Everyone has their own writing process. Some people write for hours at a stretch, some right in bursts. Some enter into a sort of fugue state, where all they can think about is the work at hand. Others flit from writing project to writing project. I’ve always been of the belief that there’s no one method that works for everyone, and that you have to really just find the one that works best for you and go with it, rather than try to fit yourself into some predetermined mold that might not work for you (and that might actually keep you from getting your work done).

Personally, I (KC, that is), like having several projects going on at once. I know that this might sound a bit counterintuitive to some, and there are some drawbacks to it. For me, however, I find it difficult to stay too focused on a single project for too long. I suppose that some might say that that’s something I should have checked out, but I prefer to think that it gives me an opportunity to always stay energized, to not get bored with any one project because there’s always another one to be working on. (Incidentally, I tend to follow the same practice with books. I’m often reading several at once, as just a cursory glimpse at my Goodreads account will tell you).

To use an agricultural metaphor that I once read about somewhere, it’s a bit like crop rotation. By switching between projects–often during the course of a couple of hours–I keep myself from getting tired of working on the same thing. In fact, it keeps me inspired, and it keeps me energized. If I find that I hit a creative road-block, then I know that I can just switch to something else until the block is cleared. So, for example, on any one day I might be working on: a piece (or pieces) of The Filliquian Chronicle, a short story in the same universe, a novelette that’s unrelated to all of that, as well as a blog post (or two). Let me tell you, it’s never dull around here.

Admittedly, however, this process does entail some rather notable drawbacks, foremost of which is the danger of being so scattered that I never finish anything. Indeed, once upon a time that was my greatest challenge as a writer, and my computers would be filled with discarded stories in which I’d lost interest as I moved onto something new. Part of that was a function of the fact that I was usually either in undergrad or working full-time, so really keeping focused on writing was really a challenge. It’s taken me quite a while to shake off those bad habits and to focus just as much on finishing at least one or two projects a month (it helps that I have Kellen to keep me on the straight and narrow, since he’s almost always waiting to get something from me).
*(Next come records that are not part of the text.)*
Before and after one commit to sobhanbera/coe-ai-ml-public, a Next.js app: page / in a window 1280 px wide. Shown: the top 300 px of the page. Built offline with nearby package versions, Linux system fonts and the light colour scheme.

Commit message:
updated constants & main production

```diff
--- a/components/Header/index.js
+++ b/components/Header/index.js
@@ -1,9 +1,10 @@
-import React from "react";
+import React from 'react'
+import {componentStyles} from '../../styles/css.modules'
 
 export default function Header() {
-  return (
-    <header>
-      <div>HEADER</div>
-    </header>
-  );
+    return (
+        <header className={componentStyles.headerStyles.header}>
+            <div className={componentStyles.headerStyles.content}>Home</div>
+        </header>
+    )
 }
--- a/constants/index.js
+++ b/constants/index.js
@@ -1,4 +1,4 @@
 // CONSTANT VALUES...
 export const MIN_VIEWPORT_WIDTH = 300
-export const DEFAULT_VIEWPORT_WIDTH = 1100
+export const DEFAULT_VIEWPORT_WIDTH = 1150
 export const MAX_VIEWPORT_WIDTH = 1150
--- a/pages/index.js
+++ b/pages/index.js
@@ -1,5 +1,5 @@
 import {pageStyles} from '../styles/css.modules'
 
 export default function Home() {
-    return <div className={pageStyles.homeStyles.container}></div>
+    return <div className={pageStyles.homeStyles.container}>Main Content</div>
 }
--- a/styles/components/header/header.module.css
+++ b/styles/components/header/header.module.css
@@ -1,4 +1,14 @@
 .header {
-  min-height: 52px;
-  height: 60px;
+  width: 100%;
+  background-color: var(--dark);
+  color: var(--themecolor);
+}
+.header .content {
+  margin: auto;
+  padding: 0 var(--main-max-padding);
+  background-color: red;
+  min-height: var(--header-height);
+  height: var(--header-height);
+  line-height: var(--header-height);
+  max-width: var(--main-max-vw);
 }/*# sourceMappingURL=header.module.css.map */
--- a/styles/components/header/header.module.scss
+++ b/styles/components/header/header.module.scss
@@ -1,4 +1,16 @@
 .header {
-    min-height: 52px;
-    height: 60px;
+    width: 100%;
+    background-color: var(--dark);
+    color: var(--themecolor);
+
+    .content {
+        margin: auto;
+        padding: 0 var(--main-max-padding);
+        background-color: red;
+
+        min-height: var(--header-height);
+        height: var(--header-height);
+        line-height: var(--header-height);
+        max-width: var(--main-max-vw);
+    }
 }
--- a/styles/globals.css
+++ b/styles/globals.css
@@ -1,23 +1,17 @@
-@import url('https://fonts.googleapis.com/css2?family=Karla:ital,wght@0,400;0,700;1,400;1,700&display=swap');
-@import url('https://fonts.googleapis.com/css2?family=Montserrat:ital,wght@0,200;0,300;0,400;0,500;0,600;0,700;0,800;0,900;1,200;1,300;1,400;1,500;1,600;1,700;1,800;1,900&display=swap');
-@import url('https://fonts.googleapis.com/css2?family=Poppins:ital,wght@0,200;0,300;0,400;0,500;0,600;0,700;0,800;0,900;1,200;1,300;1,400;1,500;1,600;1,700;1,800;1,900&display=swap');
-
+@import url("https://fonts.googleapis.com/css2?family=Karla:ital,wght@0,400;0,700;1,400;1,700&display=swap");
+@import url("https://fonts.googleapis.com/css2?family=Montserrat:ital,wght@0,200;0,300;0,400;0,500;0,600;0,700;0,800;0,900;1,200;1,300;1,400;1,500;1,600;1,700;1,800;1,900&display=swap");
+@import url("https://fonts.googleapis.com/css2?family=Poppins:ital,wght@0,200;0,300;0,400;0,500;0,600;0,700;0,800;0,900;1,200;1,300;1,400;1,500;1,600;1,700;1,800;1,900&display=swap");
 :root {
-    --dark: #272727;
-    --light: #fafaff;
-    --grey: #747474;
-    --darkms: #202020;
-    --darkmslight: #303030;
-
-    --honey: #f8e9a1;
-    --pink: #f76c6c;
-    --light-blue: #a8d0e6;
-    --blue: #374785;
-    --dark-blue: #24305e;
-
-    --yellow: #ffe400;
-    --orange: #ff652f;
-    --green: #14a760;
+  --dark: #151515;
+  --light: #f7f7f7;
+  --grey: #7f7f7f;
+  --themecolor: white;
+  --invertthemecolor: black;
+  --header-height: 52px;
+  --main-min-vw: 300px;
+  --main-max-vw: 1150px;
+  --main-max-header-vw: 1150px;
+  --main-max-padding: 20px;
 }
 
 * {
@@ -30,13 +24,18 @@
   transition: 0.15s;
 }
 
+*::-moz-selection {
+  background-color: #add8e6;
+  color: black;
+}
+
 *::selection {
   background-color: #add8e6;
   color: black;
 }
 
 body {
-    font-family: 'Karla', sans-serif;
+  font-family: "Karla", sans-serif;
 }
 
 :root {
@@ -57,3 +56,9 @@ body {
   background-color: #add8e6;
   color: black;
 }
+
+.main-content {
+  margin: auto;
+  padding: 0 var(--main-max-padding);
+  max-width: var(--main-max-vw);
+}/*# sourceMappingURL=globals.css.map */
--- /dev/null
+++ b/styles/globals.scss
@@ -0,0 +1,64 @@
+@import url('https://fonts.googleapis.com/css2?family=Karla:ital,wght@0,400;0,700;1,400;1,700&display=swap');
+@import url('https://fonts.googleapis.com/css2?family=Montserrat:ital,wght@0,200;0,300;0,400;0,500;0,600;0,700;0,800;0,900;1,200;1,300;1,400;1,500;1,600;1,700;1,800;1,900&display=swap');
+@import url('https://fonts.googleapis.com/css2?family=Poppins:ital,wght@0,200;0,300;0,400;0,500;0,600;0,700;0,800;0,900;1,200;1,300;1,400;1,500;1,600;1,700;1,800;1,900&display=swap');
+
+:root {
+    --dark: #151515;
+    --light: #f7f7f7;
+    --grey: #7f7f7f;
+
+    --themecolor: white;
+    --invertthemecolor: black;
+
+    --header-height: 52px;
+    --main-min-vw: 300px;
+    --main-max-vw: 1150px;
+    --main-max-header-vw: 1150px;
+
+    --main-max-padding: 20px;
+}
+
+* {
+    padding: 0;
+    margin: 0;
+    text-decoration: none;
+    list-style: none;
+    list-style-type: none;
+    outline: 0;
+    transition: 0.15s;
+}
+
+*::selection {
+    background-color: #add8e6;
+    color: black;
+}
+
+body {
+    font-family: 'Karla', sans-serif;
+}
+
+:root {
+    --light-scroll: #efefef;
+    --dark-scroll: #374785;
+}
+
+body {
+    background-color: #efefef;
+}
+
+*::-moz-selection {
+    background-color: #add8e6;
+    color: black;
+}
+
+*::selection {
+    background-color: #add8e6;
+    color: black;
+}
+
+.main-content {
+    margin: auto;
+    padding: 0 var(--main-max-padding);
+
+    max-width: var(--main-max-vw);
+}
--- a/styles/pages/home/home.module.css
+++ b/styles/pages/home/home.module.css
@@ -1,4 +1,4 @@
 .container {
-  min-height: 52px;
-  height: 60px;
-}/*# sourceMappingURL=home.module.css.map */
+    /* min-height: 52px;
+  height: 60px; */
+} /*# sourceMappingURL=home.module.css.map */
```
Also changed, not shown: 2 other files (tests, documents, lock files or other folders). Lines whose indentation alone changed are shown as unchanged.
Indeed, as I’ve matured as a writer, I’ve started to become more successful at seeing projects through to their conclusion. I suspect that some of this is due to the fact that I actually finished a dissertation. Just in case any of you aren’t familiar with what’s involved with writing one of those, it’s essentially writing a book-length scholarly discussion, which has to go through several rounds of revision before it’s ready to be defended. As a result, you’re very much encouraged to make steady and reliable progress (even though, it must be said, this usually works out better in theory than in practice). I can assure you, the feeling of accomplishment at completing a beast like that is enough to encourage you to see every project you start through to completion.

The key to this method of composition is, I think, building in a mechanism that keeps you accountable to someone other than yourself. When you’re simply writing in accordance with your own deadlines, it can be all too easy to start making excuses, to reassure yourself that you’re still on track, even if you don’t finish something. By having some external power, you can make sure that you meet important deadlines. I don’t know about all of you, but disappointing someone is always a great motivator for me to finish something.

So, while it might not for everyone, I find that having multiple projects going at once is a key part of my creativity. This might change at some point in the future but, as the old saying goes, if it ain’t broke, don’t fix it!